The story of the postwar American city as refracted through the life and career of the urban planner Edward J. Logue
In twenty-first-century America, some cities are flourishing and others are struggling, but they all must contend with deteriorating infrastructure, economic inequality, and unaffordable housing. Cities have limited tools to address these problems, and many must rely on the private market to support the public good.
It wasn’t always this way. For almost three decades after World War II, even as national policies promoted suburban sprawl, the federal government underwrote renewal efforts for cities that had suffered during the Great Depression and the war and were now bleeding residents into the suburbs. In Saving America’s Cities, the prizewinning historian Lizabeth Cohen follows the career of Edward J. Logue, whose shifting approach to the urban crisis tracked the changing balance between government-funded public programs and private interests that would culminate in the neoliberal rush to privatize efforts to solve entrenched social problems. A Yale-trained lawyer, rival of Robert Moses, and sometime critic of Jane Jacobs, Logue saw renewing cities as an extension of the liberal New Deal. He worked to revive a declining New Haven, became the architect of the “New Boston” of the 1960s, and, later, led New York State’s Urban Development Corporation, which built entire new towns, including Roosevelt Island in New York City.

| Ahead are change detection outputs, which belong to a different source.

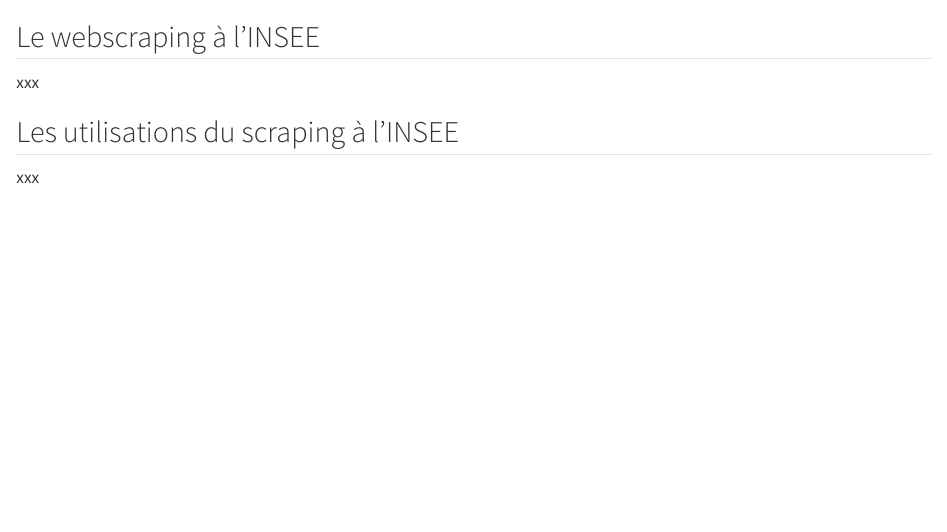
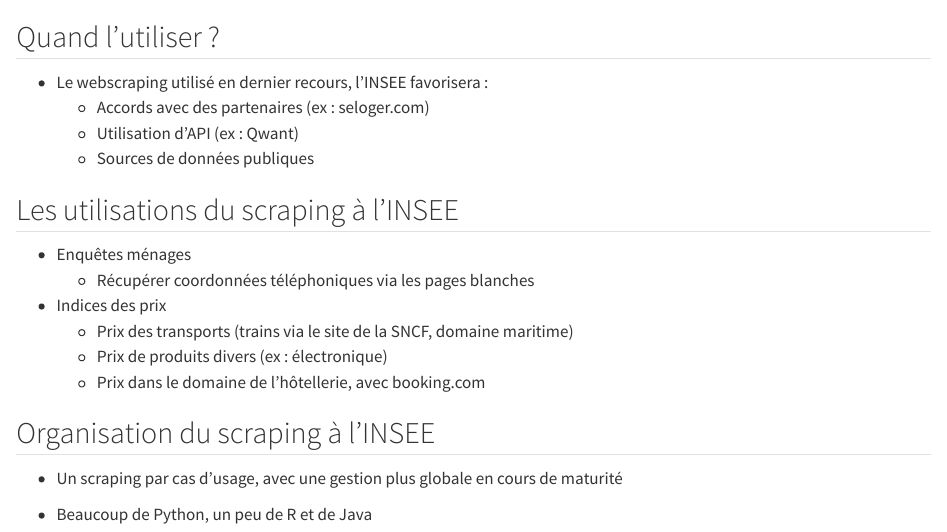
Before and after one commit to InseeFrLab/formation-webscraping, a Quarto document (slides/sections/03_Use_cases_INSEE/03_02_scraping_INSEE.qmd): the page in a window 1100 px wide, from its top. Rendered offline with R 4.5, knitr and Pandoc in place of Quarto, with nearby package versions.

Commit message:
Ajouts partie 03_02

```diff
--- a/slides/sections/03_Use_cases_INSEE/03_02_scraping_INSEE.qmd
+++ b/slides/sections/03_Use_cases_INSEE/03_02_scraping_INSEE.qmd
@@ -1,7 +1,23 @@
-## Le webscraping à l'INSEE
+## Quand l'utiliser ?
 
-xxx
+- Le webscraping utilisé en dernier recours, l'INSEE favorisera :
+    - Accords avec des partenaires (ex : seloger.com)
+    - Utilisation d'API (ex : Qwant)
+    - Sources de données publiques
 
 ## Les utilisations du scraping à l'INSEE
 
-xxx
+- Enquêtes ménages
+    - Récupérer coordonnées téléphoniques via les pages blanches
+
+- Indices des prix
+    - Prix des transports (trains via le site de la SNCF, domaine maritime)
+    - Prix de produits divers (ex : électronique)
+    - Prix dans le domaine de l'hôtellerie, avec booking.com
+
+
+## Organisation du scraping à l'INSEE
+
+- Un scraping par cas d'usage, avec une gestion plus globale en cours de maturité
+
+- Beaucoup de Python, un peu de R et de Java
```
Also changed, not shown: slides/sections/01_Introduction/01_02_juridique.qmd (+2 -0 lines), slides/sections/02_TP/02_02_TP.qmd (+5 -5 lines), slides/sections/03_Use_cases_INSEE/03_03_use_cases_INSEE.qmd (+10 -2 lines).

Logue’s era of urban renewal has a complicated legacy: Neighborhoods were demolished and residents dislocated, but there were also genuine successes and progressive goals. Saving America’s Cities is a dramatic story of heartbreak and destruction but also of human idealism and resourcefulness, opening up possibilities for our own time.
More about the book:
Lizabeth Cohen, Saving America’s Cities: Ed Logue and the Struggle to Renew Urban America in the Suburban Age (Farrar, Straus and Giroux, 2019).
More about the author:
Lizabeth Cohen is the Howard Mumford Jones Professor of American Studies at Harvard University and the former dean of the Radcliffe Institute for Advanced Study. She is the author of Making a New Deal: Industrial Workers in Chicago, 1919–1939, a finalist for the Pulitzer Prize and winner of the Bancroft Prize, and A Consumers’ Republic: The Politics of Mass Consumption in Postwar America.